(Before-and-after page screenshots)
_ _ _ _ _

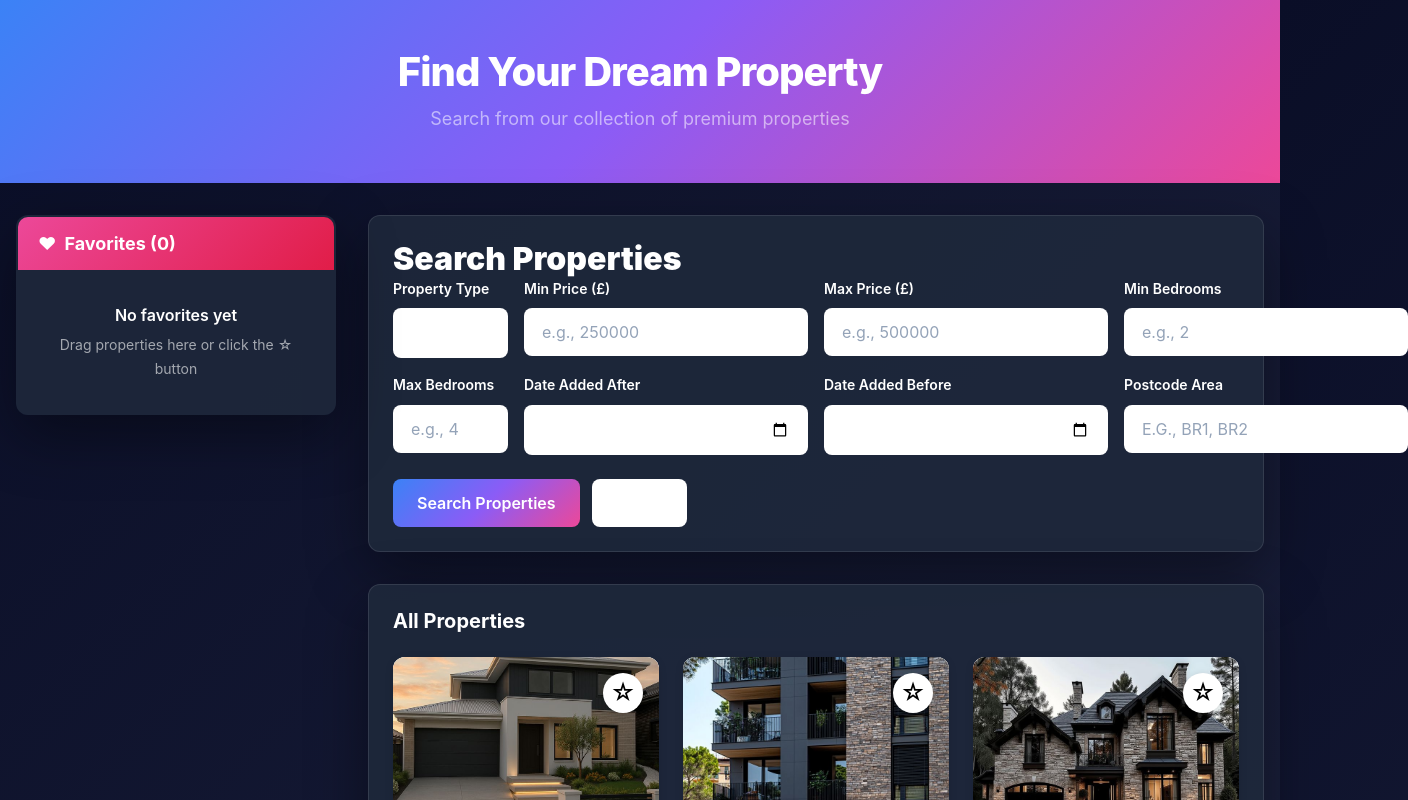
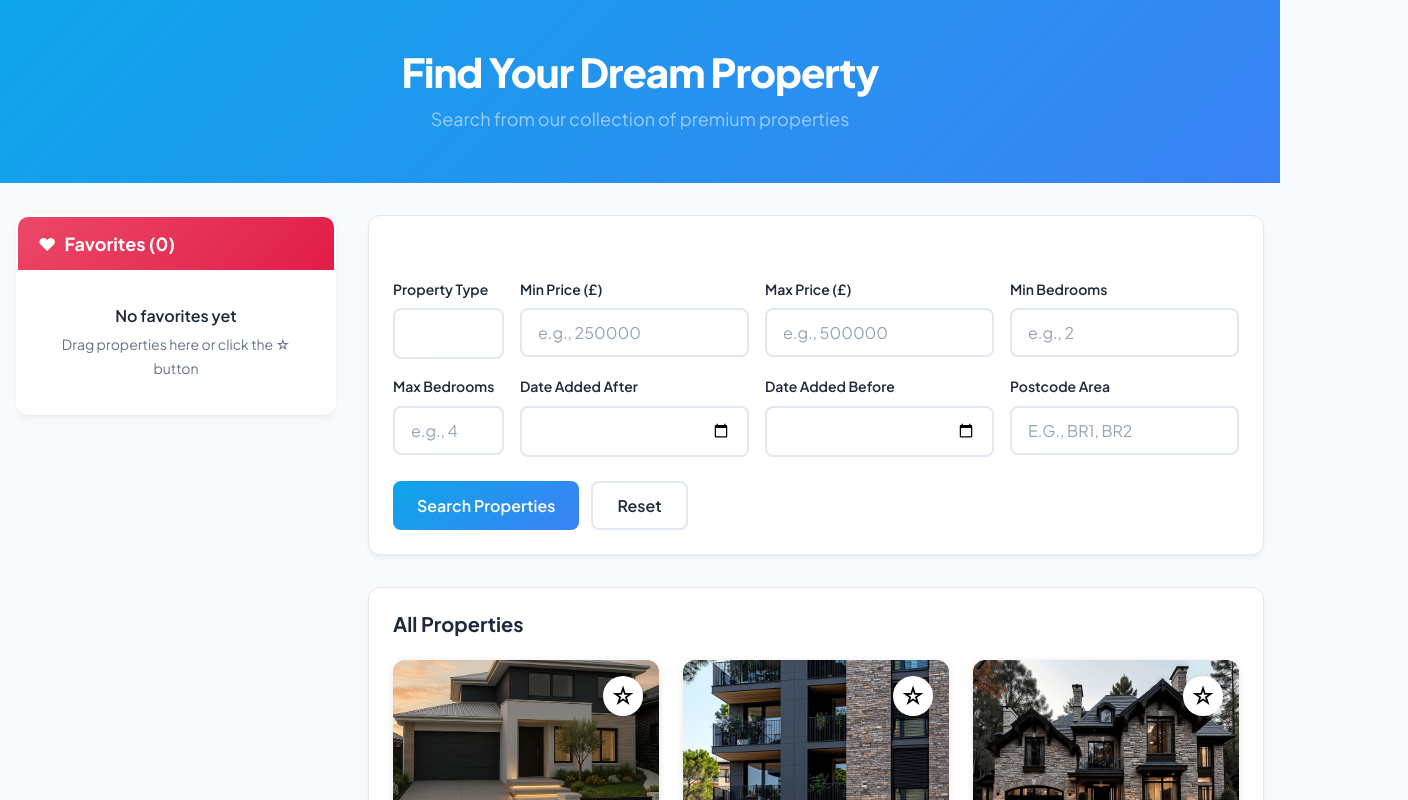
Before and after one commit to Dewmini24/estate-agent-react-app, a React (Vite) app: page /#/ in a window 1280 px wide. Shown: the top 800 px of the page, 1408 px wide, since content can reach past the window. Built offline with nearby package versions, Linux system fonts and the light colour scheme.

Commit message:
Fix global styles, rebuild, and deploy to GitHub Pages

```diff
--- a/src/index.css
+++ b/src/index.css
@@ -1,52 +1,61 @@
-/* ===== Global Design Tokens - Dark Theme ===== */
+/* Import Google Font */
+@import url('https://fonts.googleapis.com/css2?family=Plus+Jakarta+Sans:wght@400;500;600;700;800;900&display=swap');
+
+/* ===== CSS VARIABLES ===== */
 :root {
-  /* Dark Theme Colors */
-  --background: linear-gradient(135deg, #0a0e27 0%, #1a1f3a 50%, #0f1629 100%);
-  --foreground: #ffffff;
-  --card: rgba(30, 41, 59, 0.9);
-  --card-hover: rgba(30, 41, 59, 0.95);
-  --border: rgba(255, 255, 255, 0.1);
-  --muted: rgba(255, 255, 255, 0.6);
+  /* Colors */
+  --color-bg-primary: #0a0e27;
+  --color-bg-secondary: #1a1f3a;
+  --color-bg-tertiary: #0f1629;
 
-  /* Primary Colors */
-  --primary: #3b82f6;
-  --primary-dark: #2563eb;
-  --secondary: #8b5cf6;
-  --accent: #ec4899;
+  --color-text-primary: #ffffff;
+  --color-text-secondary: rgba(255, 255, 255, 0.8);
+  --color-text-muted: rgba(255, 255, 255, 0.6);
+
+  --color-card: rgba(30, 41, 59, 0.9);
+  --color-card-hover: rgba(30, 41, 59, 0.95);
+
+  --color-border: rgba(255, 255, 255, 0.1);
+  --color-border-hover: rgba(59, 130, 246, 0.3);
+
+  --color-primary: #3b82f6;
+  --color-primary-dark: #2563eb;
+  --color-secondary: #8b5cf6;
+  --color-accent: #ec4899;
+  --color-success: #10b981;
+  --color-danger: #ef4444;
 
   /* Gradients */
   --gradient-hero: linear-gradient(135deg, #3b82f6 0%, #8b5cf6 50%, #ec4899 100%);
   --gradient-primary: linear-gradient(135deg, #3b82f6 0%, #8b5cf6 100%);
   --gradient-favorite: linear-gradient(135deg, #ec4899 0%, #e11d48 100%);
-  --gradient-card: linear-gradient(135deg, rgba(59, 130, 246, 0.1) 0%, rgba(139, 92, 246, 0.1) 100%);
 
   /* Shadows */
-  --shadow-card: 0 20px 60px rgba(0, 0, 0, 0.4);
-  --shadow-card-hover: 0 20px 60px rgba(59, 130, 246, 0.3);
+  --shadow-sm: 0 4px 12px rgba(0, 0, 0, 0.2);
+  --shadow-md: 0 10px 30px rgba(0, 0, 0, 0.3);
+  --shadow-lg: 0 20px 60px rgba(0, 0, 0, 0.4);
   --shadow-glow: 0 0 30px rgba(59, 130, 246, 0.4);
+  --shadow-glow-pink: 0 8px 30px rgba(236, 72, 153, 0.4);
 
   /* Border Radius */
-  --radius: 12px;
+  --radius-sm: 8px;
+  --radius-md: 12px;
   --radius-lg: 20px;
   --radius-full: 9999px;
 
   /* Spacing */
-  --spacing-xs: 0.5rem;
-  --spacing-sm: 1rem;
-  --spacing-md: 1.5rem;
-  --spacing-lg: 2rem;
-  --spacing-xl: 3rem;
+  --space-xs: 0.5rem;
+  --space-sm: 1rem;
+  --space-md: 1.5rem;
+  --space-lg: 2rem;
+  --space-xl: 3rem;
 
   /* Typography */
-  --font-primary: 'Plus Jakarta Sans', -apple-system, BlinkMacSystemFont, 'Segoe UI', 'Roboto', sans-serif;
-  --font-weight-normal: 400;
-  --font-weight-medium: 600;
-  --font-weight-bold: 700;
-  --font-weight-black: 900;
+  --font-family: 'Plus Jakarta Sans', -apple-system, BlinkMacSystemFont, 'Segoe UI', 'Roboto', sans-serif;
 }
 
-/* ===== Base Reset ===== */
-* {
+/* ===== RESET ===== */
+*, *::before, *::after {
   box-sizing: border-box;
   margin: 0;
   padding: 0;
@@ -57,60 +66,42 @@
 }
 
 body {
-  margin: 0;
   min-width: 320px;
   min-height: 100vh;
-  font-family: var(--font-primary);
-  background: var(--background);
-  color: var(--foreground);
+  font-family: var(--font-family);
+  background: linear-gradient(135deg, var(--color-bg-primary) 0%, var(--color-bg-secondary) 50%, var(--color-bg-tertiary) 100%);
+  color: var(--color-text-primary);
   line-height: 1.6;
   -webkit-font-smoothing: antialiased;
   -moz-osx-font-smoothing: grayscale;
   overflow-x: hidden;
 }
 
-/* ===== Typography ===== */
+/* ===== TYPOGRAPHY ===== */
 h1, h2, h3, h4, h5, h6 {
   margin: 0;
-  font-weight: var(--font-weight-bold);
-  color: var(--foreground);
+  font-weight: 700;
+  color: var(--color-text-primary);
   line-height: 1.2;
 }
 
-h1 {
-  font-size: 3rem;
-  font-weight: var(--font-weight-black);
-  letter-spacing: -1px;
-}
+h1 { font-size: 3rem; font-weight: 900; letter-spacing: -1px; }
+h2 { font-size: 2rem; font-weight: 900; }
+h3 { font-size: 1.5rem; }
 
-h2 {
-  font-size: 2rem;
-  font-weight: var(--font-weight-black);
-}
+p { margin: 0; color: var(--color-text-muted); line-height: 1.7; }
 
-h3 {
-  font-size: 1.5rem;
-}
-
-p {
-  margin: 0;
-  color: var(--muted);
-  line-height: 1.7;
-}
-
-/* ===== Links ===== */
 a {
-  color: var(--primary);
+  color: var(--color-primary);
   text-decoration: none;
   transition: all 0.3s ease;
 }
 
 a:hover {
-  color: var(--secondary);
-  text-decoration: none;
+  color: var(--color-secondary);
 }
 
-/* ===== Buttons ===== */
+/* ===== FORM ELEMENTS ===== */
 button {
   font-family: inherit;
   cursor: pointer;
@@ -124,40 +115,17 @@
   opacity: 0.6;
 }
 
-/* ===== Images ===== */
-img {
-  max-width: 100%;
-  display: block;
-  height: auto;
+input, select, textarea {
+  font-family: inherit;
+  font-size: inherit;
+  color: var(--color-text-primary);
 }
 
-/* ===== Form Elements ===== */
-input,
-select,
-textarea {
-  font-family: inherit;
-  font-size: inherit;
-  color: var(--foreground);
-}
-
-input::placeholder,
-textarea::placeholder {
+input::placeholder, textarea::placeholder {
   color: rgba(255, 255, 255, 0.4);
 }
 
-/* ===== Accessibility ===== */
-:focus-visible {
-  outline: 3px solid var(--primary);
-  outline-offset: 2px;
-  border-radius: 4px;
-}
-
-/* Remove outline for mouse users */
-:focus:not(:focus-visible) {
-  outline: none;
-}
-
-/* ===== Scrollbar Styling ===== */
+/* ===== SCROLLBAR ===== */
 ::-webkit-scrollbar {
   width: 10px;
   height: 10px;
@@ -178,18 +146,50 @@
   background: rgba(59, 130, 246, 0.7);
 }
 
-/* ===== Selection Styling ===== */
+/* ===== TEXT SELECTION ===== */
 ::selection {
   background: rgba(59, 130, 246, 0.3);
-  color: var(--foreground);
+  color: var(--color-text-primary);
 }
 
-::-moz-selection {
-  background: rgba(59, 130, 246, 0.3);
-  color: var(--foreground);
+/* ===== ACCESSIBILITY ===== */
+:focus-visible {
+  outline: 3px solid var(--color-primary);
+  outline-offset: 2px;
+  border-radius: 4px;
 }
 
-/* ===== Utility Classes ===== */
+:focus:not(:focus-visible) {
+  outline: none;
+}
+
+/* ===== ANIMATIONS ===== */
+@keyframes fadeIn {
+  from { opacity: 0; transform: translateY(20px); }
+  to { opacity: 1; transform: translateY(0); }
+}
+
+@keyframes slideIn {
+  from { opacity: 0; transform: translateX(-20px); }
+  to { opacity: 1; transform: translateX(0); }
+}
+
+@keyframes pulse {
+  0%, 100% { opacity: 0.6; }
+  50% { opacity: 1; }
+}
+
+@keyframes spin {
+  to { transform: rotate(360deg); }
+}
+
+@keyframes heartbeat {
+  0%, 100% { transform: scale(1); }
+  10%, 30% { transform: scale(1.2); }
+  20%, 40% { transform: scale(1); }
+}
+
+/* ===== UTILITY CLASSES ===== */
 .gradient-text {
   background: var(--gradient-primary);
   -webkit-background-clip: text;
@@ -198,9 +198,9 @@
 }
 
 .glass-card {
-  background: var(--card);
+  background: var(--color-card);
   backdrop-filter: blur(20px);
-  border: 1px solid var(--border);
+  border: 1px solid var(--color-border);
   border-radius: var(--radius-lg);
 }
 
@@ -210,95 +210,28 @@
 
 .hover-lift:hover {
   transform: translateY(-4px);
-  box-shadow: var(--shadow-card-hover);
+  box-shadow: 0 20px 60px rgba(59, 130, 246, 0.3);
 }
 
-/* ===== Global Animations ===== */
-@keyframes fadeIn {
-  from {
-    opacity: 0;
-    transform: translateY(20px);
-  }
-  to {
-    opacity: 1;
-    transform: translateY(0);
-  }
-}
-
-@keyframes slideIn {
-  from {
-    opacity: 0;
-    transform: translateX(-20px);
-  }
-  to {
-    opacity: 1;
-    transform: translateX(0);
-  }
-}
-
-@keyframes pulse {
-  0%, 100% {
-    opacity: 0.6;
-  }
-  50% {
-    opacity: 1;
-  }
-}
-
-@keyframes spin {
-  to {
-    transform: rotate(360deg);
-  }
-}
-
-/* ===== Loading State ===== */
 .loading {
   display: inline-block;
   width: 20px;
   height: 20px;
   border: 3px solid rgba(255, 255, 255, 0.3);
-  border-top-color: var(--primary);
+  border-top-color: var(--color-primary);
   border-radius: 50%;
   animation: spin 0.8s linear infinite;
 }
 
-/* ===== Responsive Typography ===== */
+/* ===== RESPONSIVE TYPOGRAPHY ===== */
 @media (max-width: 768px) {
-  h1 {
-    font-size: 2.5rem;
-  }
-
-  h2 {
-    font-size: 1.75rem;
-  }
-
-  h3 {
-    font-size: 1.25rem;
-  }
+  h1 { font-size: 2.5rem; }
+  h2 { font-size: 1.75rem; }
+  h3 { font-size: 1.25rem; }
 }
 
 @media (max-width: 480px) {
-  h1 {
-    font-size: 2rem;
-  }
-
-  h2 {
-    font-size: 1.5rem;
-  }
-
-  h3 {
-    font-size: 1.125rem;
-  }
+  h1 { font-size: 2rem; }
+  h2 { font-size: 1.5rem; }
+  h3 { font-size: 1.125rem; }
 }
-
-/* ===== Print Styles ===== */
-@media print {
-  body {
-    background: white;
-    color: black;
-  }
-
-  .no-print {
-    display: none !important;
-  }
-}
--- a/src/main.jsx
+++ b/src/main.jsx
@@ -2,6 +2,7 @@
 import ReactDOM from 'react-dom/client';
 import App from './App.jsx';
 import "./index.css";
+import './App.css';
 
 ReactDOM.createRoot(document.getElementById('root')).render(
   <React.StrictMode>
```
Also changed, not shown: 11 other files (tests, documents, lock files or other folders).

_ _ _ _ _

- _YOUR ASSIGNMENT_
Within the entries above, find each line where "none" appears; copy every one.

- _EXPECTED ANSWER_
   text-decoration: none;
-  text-decoration: none;
-  outline: none;
+  outline: none;
-    display: none !important;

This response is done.